- **Task**: Whenever a line below mentions the word "begin", that line should be copied.

- **Material supplied**:

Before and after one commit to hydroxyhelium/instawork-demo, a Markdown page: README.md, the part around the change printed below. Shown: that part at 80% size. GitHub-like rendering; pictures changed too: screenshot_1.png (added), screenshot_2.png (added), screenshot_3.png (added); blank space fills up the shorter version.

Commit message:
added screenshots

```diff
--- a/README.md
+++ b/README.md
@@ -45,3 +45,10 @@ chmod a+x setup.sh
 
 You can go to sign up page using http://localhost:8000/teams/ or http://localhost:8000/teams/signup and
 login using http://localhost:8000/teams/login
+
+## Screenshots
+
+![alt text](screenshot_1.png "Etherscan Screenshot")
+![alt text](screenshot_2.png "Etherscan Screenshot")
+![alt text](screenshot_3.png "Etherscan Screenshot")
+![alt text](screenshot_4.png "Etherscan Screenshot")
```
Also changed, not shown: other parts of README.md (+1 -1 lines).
--
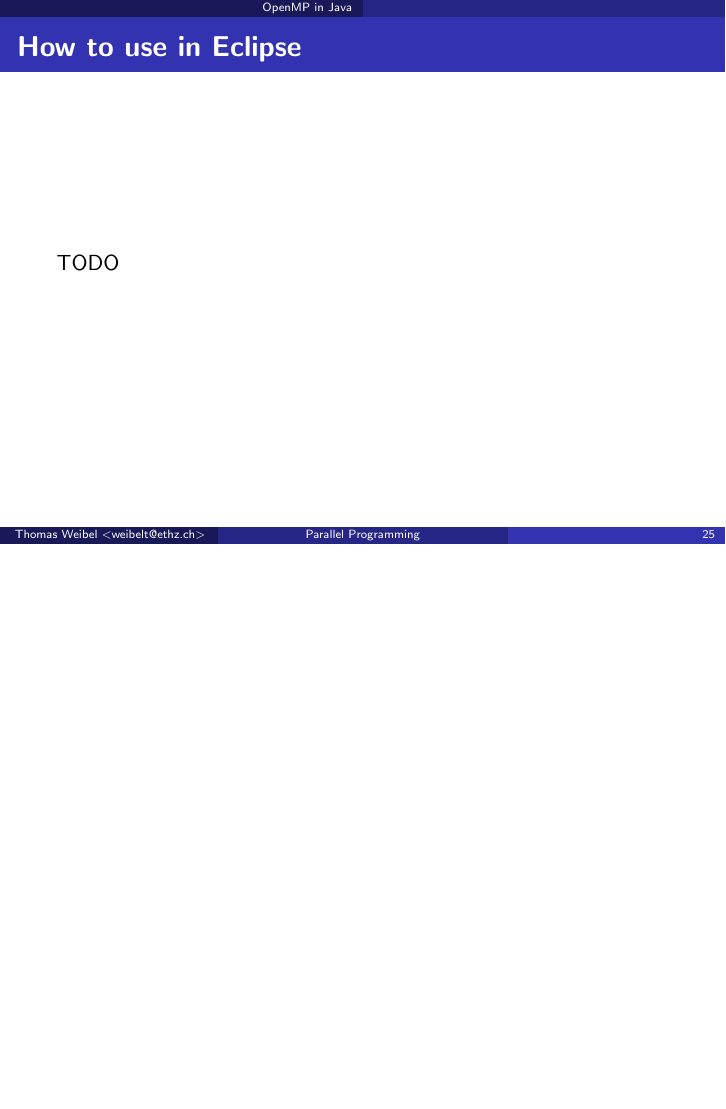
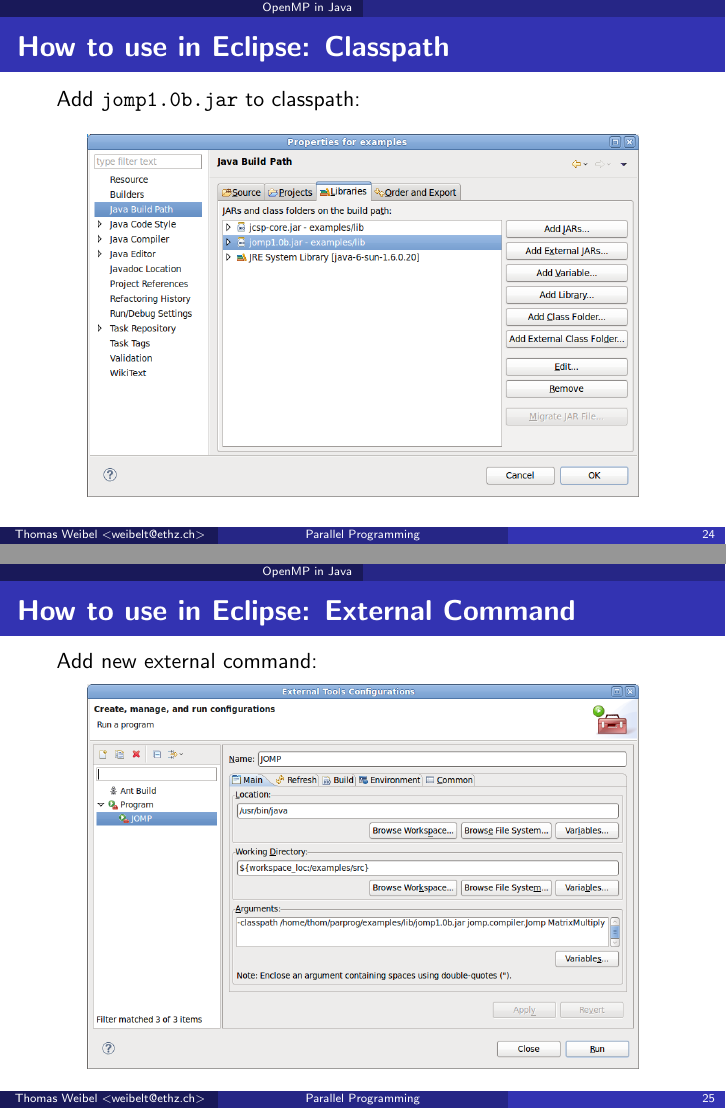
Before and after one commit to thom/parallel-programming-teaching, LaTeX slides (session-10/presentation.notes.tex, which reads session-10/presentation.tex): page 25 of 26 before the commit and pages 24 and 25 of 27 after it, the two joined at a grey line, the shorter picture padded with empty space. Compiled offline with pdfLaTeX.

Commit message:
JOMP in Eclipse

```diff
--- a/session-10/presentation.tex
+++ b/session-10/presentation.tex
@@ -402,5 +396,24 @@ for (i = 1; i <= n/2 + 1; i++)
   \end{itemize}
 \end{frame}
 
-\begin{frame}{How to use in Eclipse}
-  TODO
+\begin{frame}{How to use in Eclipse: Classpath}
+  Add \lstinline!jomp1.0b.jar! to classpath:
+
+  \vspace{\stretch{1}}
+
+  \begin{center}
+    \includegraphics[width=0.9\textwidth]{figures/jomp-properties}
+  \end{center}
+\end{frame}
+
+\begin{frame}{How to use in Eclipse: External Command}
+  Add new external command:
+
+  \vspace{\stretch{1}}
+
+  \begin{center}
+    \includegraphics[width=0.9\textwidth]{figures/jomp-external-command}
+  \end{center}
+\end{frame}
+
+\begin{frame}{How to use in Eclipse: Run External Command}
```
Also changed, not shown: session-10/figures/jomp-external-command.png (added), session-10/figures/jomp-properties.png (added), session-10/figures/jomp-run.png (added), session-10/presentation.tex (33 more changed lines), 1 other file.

- **Solution to the problem**:
-\begin{frame}{How to use in Eclipse}
+\begin{frame}{How to use in Eclipse: Classpath}
+  \begin{center}
+\begin{frame}{How to use in Eclipse: External Command}
+  \begin{center}
+\begin{frame}{How to use in Eclipse: Run External Command}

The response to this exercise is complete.